If you or your future ex-spouse has family members who live abroad or they regularly spend time in other countries on business, you may want to address rules for taking your children outside the U.S. in your custody agreement. Traveling abroad can be an enlightening and enjoyable experience for kids, and it could be a shame if they were denied that because of their parents’ divorce. 

However, if you’re concerned that your co-parent might take them outside the country without obtaining your permission or, in a worst-case scenario, take them abroad and not return them, it’s wise to address travel outside the country with your children in your custody agreement and to find out what additional measures you can take to protect your parental rights.

What you need to know about passports

If your kids don’t yet have passports and are under 16, then you should know that both parents must provide approval for a passport (assuming that you share custody). Once they turn 16, they only need one parent to consent.

If your kids already have passports, the U.S. Department of State can’t prevent them from traveling outside the U.S. and can’t revoke the passports as long as they were appropriately obtained. However, by entering them in the Children’s Passport Issuance Alert Program (CPIAP), you can make sure you’re notified if a new or renewal passport application for your child is received (as long as they’re under 18). You then have 30 days to consent or object.

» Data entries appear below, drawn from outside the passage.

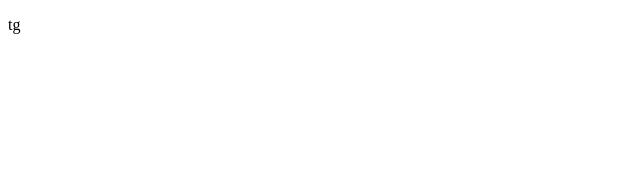
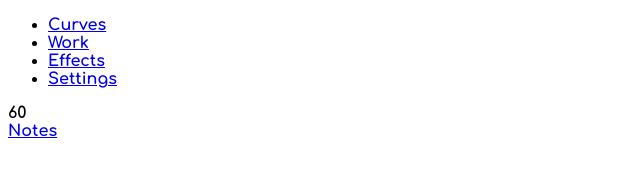
Before and after one commit to Physicprog/ExcaliburFX, a plain HTML site: page index.html in a window 1280 px wide. Shown: the whole page, without its empty margins (0-640 px from the left). Drawn offline with Linux system fonts and the light colour scheme.

Commit message:
Worked on html

```diff
--- a/css/styles.css
+++ b/css/styles.css
@@ -0,0 +1,8 @@
+@font-face {
+    font-family: 'Museosans';
+    src: url('./../Assets/font/museosans.ttf') format('truetype');
+}
+
+body{
+    font-family: 'Museosans', sans-serif;
+}
--- a/index.html
+++ b/index.html
@@ -4,7 +4,6 @@
         <meta charset="utf-8" />
         <link rel="stylesheet" href="css/styles.css"/>
         <link rel="stylesheet" href="css/nav_style.css"/>
-
         <title>ExcaliburFx</title>
         <script>
             var isNS = navigator.appName == "Netscape" ? 1 : 0;
@@ -34,10 +33,34 @@
             }
         </style>
     </head>
+    <body scroll="no">
 
-	<p>tg</p>
+        <div class="StuckLeftPanel">
+            <div class="part1">
+                <nav>
+                    <ul>
+                        <li><a href="#" id="Curves">Curves</a></li>
+                        <li><a href="#" id="Work">Work</a></li>
+                        <li><a href="#" id="Effects">Effects</a></li>
+                        <li><a href="#" id="Settings">Settings</a></li>
+                    </ul>
+                </nav>
+            </div>
+            <div class="part2">
+                <div id="FpsCounter">60</div>
+                <a href="#" id="Notes">Notes</a>
+            </div>
+        </div>
 
-    <body scroll="no">
-		<script src="./js/7g23f5gh.js"></script>
+
+
+
+
+
+
+
+
+
+		<script src="./js/main.js"></script>
     </body>
 </html>
```
Also changed, not shown: jsx/aftereffects.jsx (+11 -0 lines), Assets/font/museosans.ttf (added), js/7g23f5gh.js (deleted), js/main.js (added).
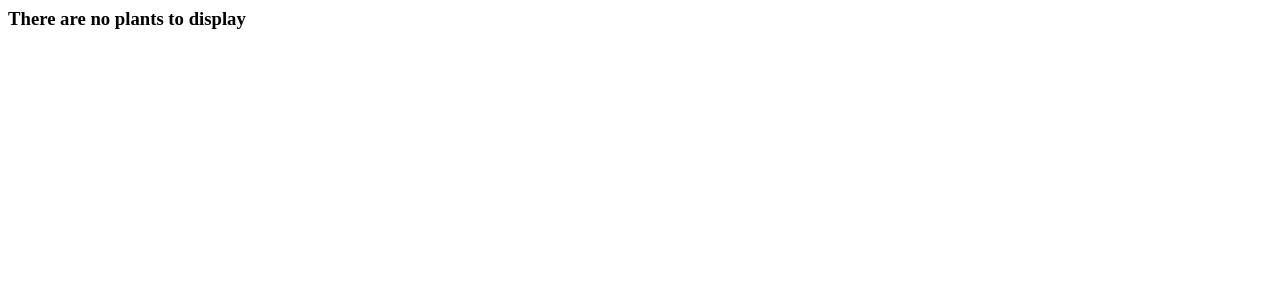
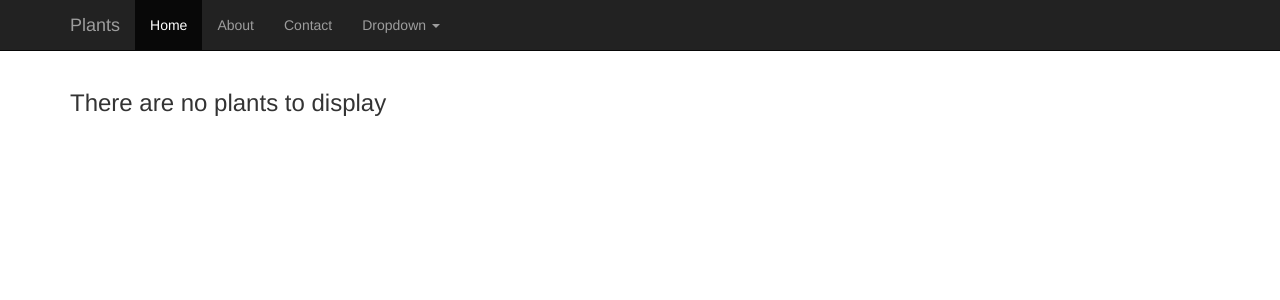
Before and after one commit to TimCoding/django_tutorial, a Django app: page /plant/ in a window 1280 px wide. Shown: the top 300 px of the page. Run offline with Django 3.2, Linux system fonts and the light colour scheme; data that the repository does not hold is empty; some libraries are stand-ins or nearby versions.

Commit message:
added bootstrap

```diff
--- a/plant/static/plant/style.css
+++ b/plant/static/plant/style.css
@@ -1,4 +1,18 @@
-a {
-    color: green;
-    text-decoration: none;
+body {
+  padding-top: 70px;
+  padding-bottom: 30px;
 }
+
+.theme-dropdown .dropdown-menu {
+  position: static;
+  display: block;
+  margin-bottom: 20px;
+}
+
+.theme-showcase > p > .btn {
+  margin: 5px 0;
+}
+
+.theme-showcase .navbar .container {
+  width: auto;
+}
--- a/plant/templates/plant/index.html
+++ b/plant/templates/plant/index.html
@@ -1,8 +1,45 @@
 <!-- Loads the path to your static files -->
 {% load staticfiles %}
-<link rel="stylesheet" href="{% static 'plant/style.css'%}"/>
+
+<link rel="stylesheet" href="https://maxcdn.bootstrapcdn.com/bootstrap/3.3.7/css/bootstrap.min.css">
+<link rel="stylesheet" href="{% static 'plant/style.css' %}">
 
 
+<body>
+<nav class="navbar navbar-inverse navbar-fixed-top">
+    <div class="container">
+    <div class="navbar-header">
+        <button type="button" class="navbar-toggle collapsed" data-toggle="collapse" data-target="#navbar" aria-expanded="false" aria-controls="navbar">
+        <span class="sr-only">Toggle navigation</span>
+        <span class="icon-bar"></span>
+        <span class="icon-bar"></span>
+        <span class="icon-bar"></span>
+        </button>
+        <a class="navbar-brand" href="#">Plants</a>
+    </div>
+    <div id="navbar" class="navbar-collapse collapse">
+        <ul class="nav navbar-nav">
+        <li class="active"><a href="#">Home</a></li>
+        <li><a href="#about">About</a></li>
+        <li><a href="#contact">Contact</a></li>
+        <li class="dropdown">
+            <a href="#" class="dropdown-toggle" data-toggle="dropdown" role="button" aria-haspopup="true" aria-expanded="false">Dropdown <span class="caret"></span></a>
+            <ul class="dropdown-menu">
+            <li><a href="#">Action</a></li>
+            <li><a href="#">Another action</a></li>
+            <li><a href="#">Something else here</a></li>
+            <li role="separator" class="divider"></li>
+            <li class="dropdown-header">Nav header</li>
+            <li><a href="#">Separated link</a></li>
+            <li><a href="#">One more separated link</a></li>
+            </ul>
+        </li>
+        </ul>
+    </div><!--/.nav-collapse -->
+    </div>
+</nav>
+
+<div class="container">
     {% if all_types %}
     <h1>Here are all the plant types</h1>
     <ul>
@@ -13,3 +50,5 @@
     {% else %}
         <h3>There are no plants to display</h3>
     {% endif %}
+</div>
+</body>
```
Lines whose indentation alone changed are shown as unchanged.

There are other legal steps you can do to prevent a parent who has custody from taking a child abroad without your consent. However, it’s typically best when parents can work out an agreement that they will both abide by and that will allow their kids to have the experience of spending time outside the U.S. With legal guidance, you can seek terms that are in your children’s best interest and also give you peace of mind.

FindLaw Network